**Extracted data**
# # # # # # #

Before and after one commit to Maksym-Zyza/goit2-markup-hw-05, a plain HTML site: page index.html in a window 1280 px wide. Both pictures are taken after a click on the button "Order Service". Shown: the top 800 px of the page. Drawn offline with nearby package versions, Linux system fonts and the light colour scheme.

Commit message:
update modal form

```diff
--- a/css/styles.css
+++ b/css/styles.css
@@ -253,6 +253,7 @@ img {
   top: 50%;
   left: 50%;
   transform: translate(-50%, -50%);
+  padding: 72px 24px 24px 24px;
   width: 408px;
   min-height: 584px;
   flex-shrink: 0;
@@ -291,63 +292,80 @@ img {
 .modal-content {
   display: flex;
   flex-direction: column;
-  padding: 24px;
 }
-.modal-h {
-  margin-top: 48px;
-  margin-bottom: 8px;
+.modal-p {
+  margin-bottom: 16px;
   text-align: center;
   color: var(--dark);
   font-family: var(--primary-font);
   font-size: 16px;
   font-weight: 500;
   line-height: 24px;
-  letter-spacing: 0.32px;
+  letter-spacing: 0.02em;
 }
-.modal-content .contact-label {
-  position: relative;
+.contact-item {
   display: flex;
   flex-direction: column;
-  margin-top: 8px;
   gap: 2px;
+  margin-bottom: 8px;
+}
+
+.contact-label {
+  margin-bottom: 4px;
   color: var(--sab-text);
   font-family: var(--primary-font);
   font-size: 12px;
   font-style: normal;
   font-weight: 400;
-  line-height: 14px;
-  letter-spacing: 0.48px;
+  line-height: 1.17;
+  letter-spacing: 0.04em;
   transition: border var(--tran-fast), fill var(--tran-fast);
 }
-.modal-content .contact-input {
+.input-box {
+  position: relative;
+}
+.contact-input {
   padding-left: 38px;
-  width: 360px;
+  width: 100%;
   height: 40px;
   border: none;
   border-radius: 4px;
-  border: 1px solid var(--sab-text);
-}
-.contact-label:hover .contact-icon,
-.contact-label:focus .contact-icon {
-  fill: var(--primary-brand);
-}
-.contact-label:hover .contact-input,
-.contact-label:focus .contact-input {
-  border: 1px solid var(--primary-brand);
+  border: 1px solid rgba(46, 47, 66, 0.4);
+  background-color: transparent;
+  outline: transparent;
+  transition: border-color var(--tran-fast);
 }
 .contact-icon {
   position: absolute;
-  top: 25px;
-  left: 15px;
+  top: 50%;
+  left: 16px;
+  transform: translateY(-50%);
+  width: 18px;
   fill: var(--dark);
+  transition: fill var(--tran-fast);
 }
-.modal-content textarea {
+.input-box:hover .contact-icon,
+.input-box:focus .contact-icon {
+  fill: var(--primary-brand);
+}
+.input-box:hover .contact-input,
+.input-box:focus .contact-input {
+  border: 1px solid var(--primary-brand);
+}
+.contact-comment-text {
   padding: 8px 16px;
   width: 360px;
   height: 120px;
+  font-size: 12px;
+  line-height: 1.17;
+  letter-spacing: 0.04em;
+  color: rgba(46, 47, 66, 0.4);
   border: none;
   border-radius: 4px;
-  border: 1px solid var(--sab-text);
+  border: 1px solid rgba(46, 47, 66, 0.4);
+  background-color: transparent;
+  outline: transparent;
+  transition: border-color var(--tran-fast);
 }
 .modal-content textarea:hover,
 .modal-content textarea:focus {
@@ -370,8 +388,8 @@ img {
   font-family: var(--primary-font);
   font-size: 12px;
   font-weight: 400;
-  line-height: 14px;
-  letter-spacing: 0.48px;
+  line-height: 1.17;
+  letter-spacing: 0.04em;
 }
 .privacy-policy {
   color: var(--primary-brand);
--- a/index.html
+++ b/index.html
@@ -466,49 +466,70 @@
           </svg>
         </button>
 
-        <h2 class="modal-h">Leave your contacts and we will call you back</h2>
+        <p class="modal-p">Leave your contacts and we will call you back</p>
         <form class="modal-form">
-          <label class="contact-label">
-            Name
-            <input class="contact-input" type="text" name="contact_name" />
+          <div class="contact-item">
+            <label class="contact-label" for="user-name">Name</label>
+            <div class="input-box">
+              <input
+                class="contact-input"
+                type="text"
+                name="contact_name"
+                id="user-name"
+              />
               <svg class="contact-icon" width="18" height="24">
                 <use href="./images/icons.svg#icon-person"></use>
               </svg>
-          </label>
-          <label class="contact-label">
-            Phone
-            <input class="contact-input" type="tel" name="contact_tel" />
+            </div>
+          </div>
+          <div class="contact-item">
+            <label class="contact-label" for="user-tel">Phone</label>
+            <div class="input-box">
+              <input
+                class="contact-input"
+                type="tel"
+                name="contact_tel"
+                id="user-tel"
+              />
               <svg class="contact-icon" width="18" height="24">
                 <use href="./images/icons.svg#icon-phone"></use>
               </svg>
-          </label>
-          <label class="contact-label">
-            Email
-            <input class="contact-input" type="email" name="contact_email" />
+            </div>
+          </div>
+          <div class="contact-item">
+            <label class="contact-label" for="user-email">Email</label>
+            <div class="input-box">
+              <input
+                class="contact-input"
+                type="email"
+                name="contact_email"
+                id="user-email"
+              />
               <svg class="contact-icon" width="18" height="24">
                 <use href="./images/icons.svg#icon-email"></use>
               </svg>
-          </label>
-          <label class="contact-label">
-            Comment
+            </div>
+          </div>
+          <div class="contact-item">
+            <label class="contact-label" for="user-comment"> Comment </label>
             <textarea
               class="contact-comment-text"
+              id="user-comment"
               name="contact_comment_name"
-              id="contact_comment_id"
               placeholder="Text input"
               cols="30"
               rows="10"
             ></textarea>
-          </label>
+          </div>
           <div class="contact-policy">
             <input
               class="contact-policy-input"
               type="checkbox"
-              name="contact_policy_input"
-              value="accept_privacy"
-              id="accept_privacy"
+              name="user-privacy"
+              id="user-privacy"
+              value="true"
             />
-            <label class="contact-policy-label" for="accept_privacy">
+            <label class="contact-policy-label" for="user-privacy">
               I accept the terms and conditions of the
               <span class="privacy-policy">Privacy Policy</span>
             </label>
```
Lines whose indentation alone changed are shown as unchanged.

# # # # # # #

**Problem to work on**
What is needed is a full, exact copy of the records.

**Solution below**
Before and after one commit to Maksym-Zyza/goit2-markup-hw-05, a plain HTML site: page index.html in a window 1280 px wide. Both pictures are taken after a click on the button "Order Service". Shown: the top 800 px of the page. Drawn offline with nearby package versions, Linux system fonts and the light colour scheme.

Commit message:
update modal form

```diff
--- a/css/styles.css
+++ b/css/styles.css
@@ -253,6 +253,7 @@ img {
   top: 50%;
   left: 50%;
   transform: translate(-50%, -50%);
+  padding: 72px 24px 24px 24px;
   width: 408px;
   min-height: 584px;
   flex-shrink: 0;
@@ -291,63 +292,80 @@ img {
 .modal-content {
   display: flex;
   flex-direction: column;
-  padding: 24px;
 }
-.modal-h {
-  margin-top: 48px;
-  margin-bottom: 8px;
+.modal-p {
+  margin-bottom: 16px;
   text-align: center;
   color: var(--dark);
   font-family: var(--primary-font);
   font-size: 16px;
   font-weight: 500;
   line-height: 24px;
-  letter-spacing: 0.32px;
+  letter-spacing: 0.02em;
 }
-.modal-content .contact-label {
-  position: relative;
+.contact-item {
   display: flex;
   flex-direction: column;
-  margin-top: 8px;
   gap: 2px;
+  margin-bottom: 8px;
+}
+
+.contact-label {
+  margin-bottom: 4px;
   color: var(--sab-text);
   font-family: var(--primary-font);
   font-size: 12px;
   font-style: normal;
   font-weight: 400;
-  line-height: 14px;
-  letter-spacing: 0.48px;
+  line-height: 1.17;
+  letter-spacing: 0.04em;
   transition: border var(--tran-fast), fill var(--tran-fast);
 }
-.modal-content .contact-input {
+.input-box {
+  position: relative;
+}
+.contact-input {
   padding-left: 38px;
-  width: 360px;
+  width: 100%;
   height: 40px;
   border: none;
   border-radius: 4px;
-  border: 1px solid var(--sab-text);
-}
-.contact-label:hover .contact-icon,
-.contact-label:focus .contact-icon {
-  fill: var(--primary-brand);
-}
-.contact-label:hover .contact-input,
-.contact-label:focus .contact-input {
-  border: 1px solid var(--primary-brand);
+  border: 1px solid rgba(46, 47, 66, 0.4);
+  background-color: transparent;
+  outline: transparent;
+  transition: border-color var(--tran-fast);
 }
 .contact-icon {
   position: absolute;
-  top: 25px;
-  left: 15px;
+  top: 50%;
+  left: 16px;
+  transform: translateY(-50%);
+  width: 18px;
   fill: var(--dark);
+  transition: fill var(--tran-fast);
 }
-.modal-content textarea {
+.input-box:hover .contact-icon,
+.input-box:focus .contact-icon {
+  fill: var(--primary-brand);
+}
+.input-box:hover .contact-input,
+.input-box:focus .contact-input {
+  border: 1px solid var(--primary-brand);
+}
+.contact-comment-text {
   padding: 8px 16px;
   width: 360px;
   height: 120px;
+  font-size: 12px;
+  line-height: 1.17;
+  letter-spacing: 0.04em;
+  color: rgba(46, 47, 66, 0.4);
   border: none;
   border-radius: 4px;
-  border: 1px solid var(--sab-text);
+  border: 1px solid rgba(46, 47, 66, 0.4);
+  background-color: transparent;
+  outline: transparent;
+  transition: border-color var(--tran-fast);
 }
 .modal-content textarea:hover,
 .modal-content textarea:focus {
@@ -370,8 +388,8 @@ img {
   font-family: var(--primary-font);
   font-size: 12px;
   font-weight: 400;
-  line-height: 14px;
-  letter-spacing: 0.48px;
+  line-height: 1.17;
+  letter-spacing: 0.04em;
 }
 .privacy-policy {
   color: var(--primary-brand);
--- a/index.html
+++ b/index.html
@@ -466,49 +466,70 @@
           </svg>
         </button>
 
-        <h2 class="modal-h">Leave your contacts and we will call you back</h2>
+        <p class="modal-p">Leave your contacts and we will call you back</p>
         <form class="modal-form">
-          <label class="contact-label">
-            Name
-            <input class="contact-input" type="text" name="contact_name" />
+          <div class="contact-item">
+            <label class="contact-label" for="user-name">Name</label>
+            <div class="input-box">
+              <input
+                class="contact-input"
+                type="text"
+                name="contact_name"
+                id="user-name"
+              />
               <svg class="contact-icon" width="18" height="24">
                 <use href="./images/icons.svg#icon-person"></use>
               </svg>
-          </label>
-          <label class="contact-label">
-            Phone
-            <input class="contact-input" type="tel" name="contact_tel" />
+            </div>
+          </div>
+          <div class="contact-item">
+            <label class="contact-label" for="user-tel">Phone</label>
+            <div class="input-box">
+              <input
+                class="contact-input"
+                type="tel"
+                name="contact_tel"
+                id="user-tel"
+              />
               <svg class="contact-icon" width="18" height="24">
                 <use href="./images/icons.svg#icon-phone"></use>
               </svg>
-          </label>
-          <label class="contact-label">
-            Email
-            <input class="contact-input" type="email" name="contact_email" />
+            </div>
+          </div>
+          <div class="contact-item">
+            <label class="contact-label" for="user-email">Email</label>
+            <div class="input-box">
+              <input
+                class="contact-input"
+                type="email"
+                name="contact_email"
+                id="user-email"
+              />
               <svg class="contact-icon" width="18" height="24">
                 <use href="./images/icons.svg#icon-email"></use>
               </svg>
-          </label>
-          <label class="contact-label">
-            Comment
+            </div>
+          </div>
+          <div class="contact-item">
+            <label class="contact-label" for="user-comment"> Comment </label>
             <textarea
               class="contact-comment-text"
+              id="user-comment"
               name="contact_comment_name"
-              id="contact_comment_id"
               placeholder="Text input"
               cols="30"
               rows="10"
             ></textarea>
-          </label>
+          </div>
           <div class="contact-policy">
             <input
               class="contact-policy-input"
               type="checkbox"
-              name="contact_policy_input"
-              value="accept_privacy"
-              id="accept_privacy"
+              name="user-privacy"
+              id="user-privacy"
+              value="true"
             />
-            <label class="contact-policy-label" for="accept_privacy">
+            <label class="contact-policy-label" for="user-privacy">
               I accept the terms and conditions of the
               <span class="privacy-policy">Privacy Policy</span>
             </label>
```
Lines whose indentation alone changed are shown as unchanged.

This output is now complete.